In perhaps the moving moment of the convention, a former Massachusetts couple, Pat and Ted Oparowski, told a hushed audience how Romney, in his role as a lay church leader, had ministered to their family when their 14-year-old son, David, was dying of cancer. One day, David asked Romney, a Harvard Law School graduate, to help him make a will, something no teenager should ever have to do.
“How many men do you know would take the time out of their busy lives to visit a terminally ill 14-year-old and help him settle his affairs?” Pat Oparowski asked.
The inclusion of the Oparowskis, along with other Mormons, in the program was, as envisioned by the campaign, an adroit way of addressing the centrality of Romney’s Mormon faith without delving into specific tenets. It was a shift for a man who has been highly resistant to sharing much publicly about his religion and its place in his life. Romney’s unremarkable utterance Thursday about his upbringing — “We were Mormons” — was remarkable in that he said it at all.
With Republicans worried about turning off women voters, Romney also made a fairly explicit pitch for their support. He invoked his mother, Lenore, and her groundbreaking, though ultimately unsuccessful, 1970 campaign for US Senate in Michigan. He paid tribute to the lineup of women convention speakers. And he ticked off a tally of women he appointed to senior positions as governor.
Republicans now head into the final two months of the presidential campaign professing enthusiasm and optimism about their chances this November.
“This has been a tremendous convention,” former senator Mel Martinez of Florida said prior to Romney’s speech.
Still, Stu Rothenberg, editor of the nonpartisan Rothenberg Political Report, said Romney is unlikely to receive a sustainable polling bounce from the convention. Plus, any bump is likely to be countered by Obama’s gain from his own convention.
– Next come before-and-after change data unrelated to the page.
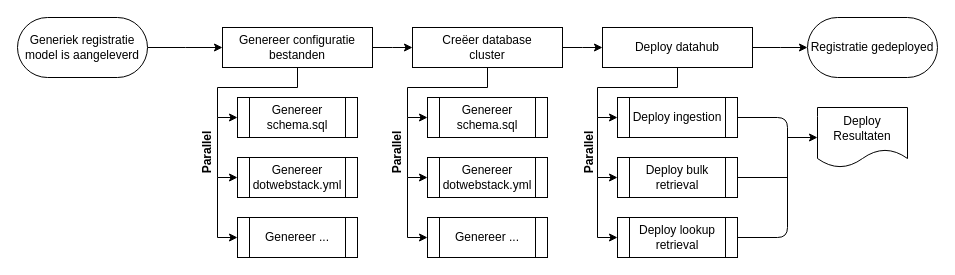
This is multi-tenant-flowchart.drawio from ahup/drawings, a draw.io file, before an edit. Source tidied: cells renumbered, new cells numbered last; positions are measured from the earlier drawing's top-left corner, leaving out a move shared by most shapes. Both pictures are drawn from the tidied source at 100%, with x=0, y=0 at pixel (17, 17).
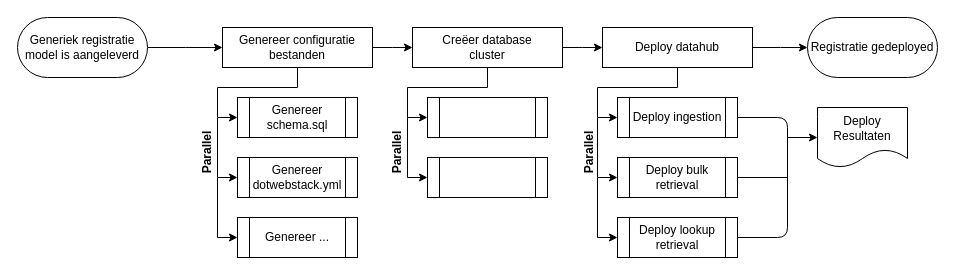
The same page after the edit.

Change to the diagram source:
```diff
@@
-    <mxCell id="15" value="Genereer schema.sql" style="shape=process;whiteSpace=wrap;html=1;backgroundOutline=1;" parent="1" vertex="1">
+    <mxCell id="15" style="shape=process;whiteSpace=wrap;html=1;backgroundOutline=1;" parent="1" vertex="1">
       <mxGeometry x="410" y="80" width="120" height="40" as="geometry" />
     </mxCell>
-    <mxCell id="16" value="Genereer dotwebstack.yml" style="shape=process;whiteSpace=wrap;html=1;backgroundOutline=1;" parent="1" vertex="1">
+    <mxCell id="16" style="shape=process;whiteSpace=wrap;html=1;backgroundOutline=1;" parent="1" vertex="1">
       <mxGeometry x="410" y="140" width="120" height="40" as="geometry" />
     </mxCell>
@@
-    <mxCell id="18" style="edgeStyle=orthogonalEdgeStyle;rounded=0;orthogonalLoop=1;jettySize=auto;html=1;" parent="1" edge="1">
-      <mxGeometry relative="1" as="geometry">
-        <mxPoint x="390" y="160" as="sourcePoint" />
-        <mxPoint x="410" y="220" as="targetPoint" />
-        <Array as="points">
-          <mxPoint x="390" y="220" />
-        </Array>
-      </mxGeometry>
-    </mxCell>
-    <mxCell id="19" value="Genereer ..." style="shape=process;whiteSpace=wrap;html=1;backgroundOutline=1;" parent="1" vertex="1">
-      <mxGeometry x="410" y="200" width="120" height="40" as="geometry" />
-    </mxCell>
```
Whatever the impact of Romney’s words, his acceptance speech marked another milestone: He is now free to start spending the tens of millions he has raised for the general election. He is expected to use much of the money in perhaps 10 swing states where the campaign is likely to be decided. After leaving Florida Friday, he plans stops in Virginia and Ohio, then a return to Florida on Saturday.
There have been plenty of distractions this week — Hurricane Isaac, the insurgency of Ron Paul supporters, the Republicans’ adoption of a rigidly conservative platform. But Romney pushed past all that Thursday, reaching the podium to say the words he’s long wanted to say: “I accept your nomination for president of the United States.”